▶ **What to do**
Write out every record below exactly as given. Leave the pictures out.

Task inputs START

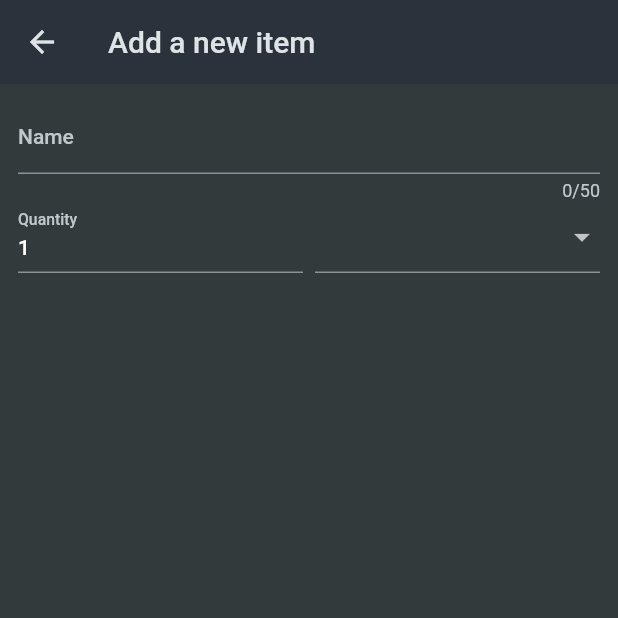
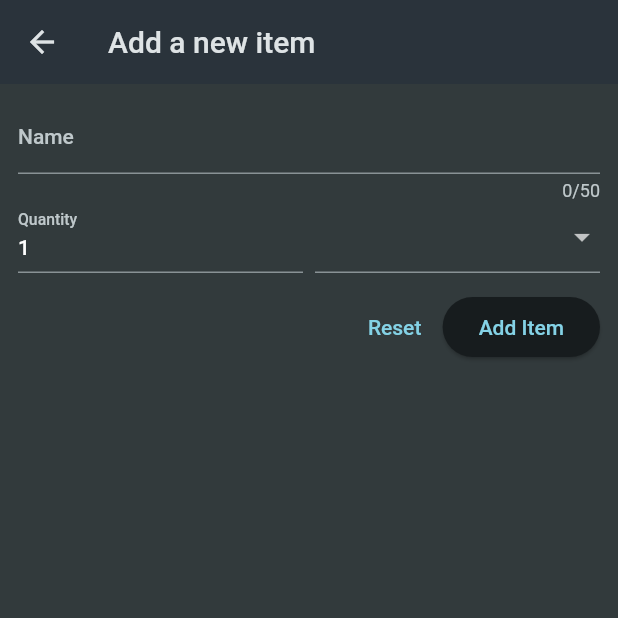
Before and after one commit to andresito236/shopping_list_flutter, a Flutter app: the NewItem screen opened directly, on a phone screen of 412 x 824 dp, the top half of it. Run offline on Flutter 3.47's test engine with Material 2 defaults, Android fonts, the phone set to English and light mode, and no system bars.

Commit message:
Added buttons to submit the form without logic

```diff
--- a/lib/screens/new_item.dart
+++ b/lib/screens/new_item.dart
@@ -65,6 +65,20 @@ class _NewItemState extends State<NewItem> {
                     ),
                   )
                 ],
+              ),
+              const SizedBox(height: 12,),
+              Row(
+                mainAxisAlignment: MainAxisAlignment.end,
+                children: [
+                  TextButton(
+                    onPressed: () {},
+                    child: const Text('Reset'),
+                  ),
+                  ElevatedButton(
+                    onPressed: () {},
+                    child: const Text('Add Item'),
+                  ),
+                ],
               )
             ],
           )),
```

Task inputs END

▶ **Solution**
Before and after one commit to andresito236/shopping_list_flutter, a Flutter app: the NewItem screen opened directly, on a phone screen of 412 x 824 dp, the top half of it. Run offline on Flutter 3.47's test engine with Material 2 defaults, Android fonts, the phone set to English and light mode, and no system bars.

Commit message:
Added buttons to submit the form without logic

```diff
--- a/lib/screens/new_item.dart
+++ b/lib/screens/new_item.dart
@@ -65,6 +65,20 @@ class _NewItemState extends State<NewItem> {
                     ),
                   )
                 ],
+              ),
+              const SizedBox(height: 12,),
+              Row(
+                mainAxisAlignment: MainAxisAlignment.end,
+                children: [
+                  TextButton(
+                    onPressed: () {},
+                    child: const Text('Reset'),
+                  ),
+                  ElevatedButton(
+                    onPressed: () {},
+                    child: const Text('Add Item'),
+                  ),
+                ],
               )
             ],
           )),
```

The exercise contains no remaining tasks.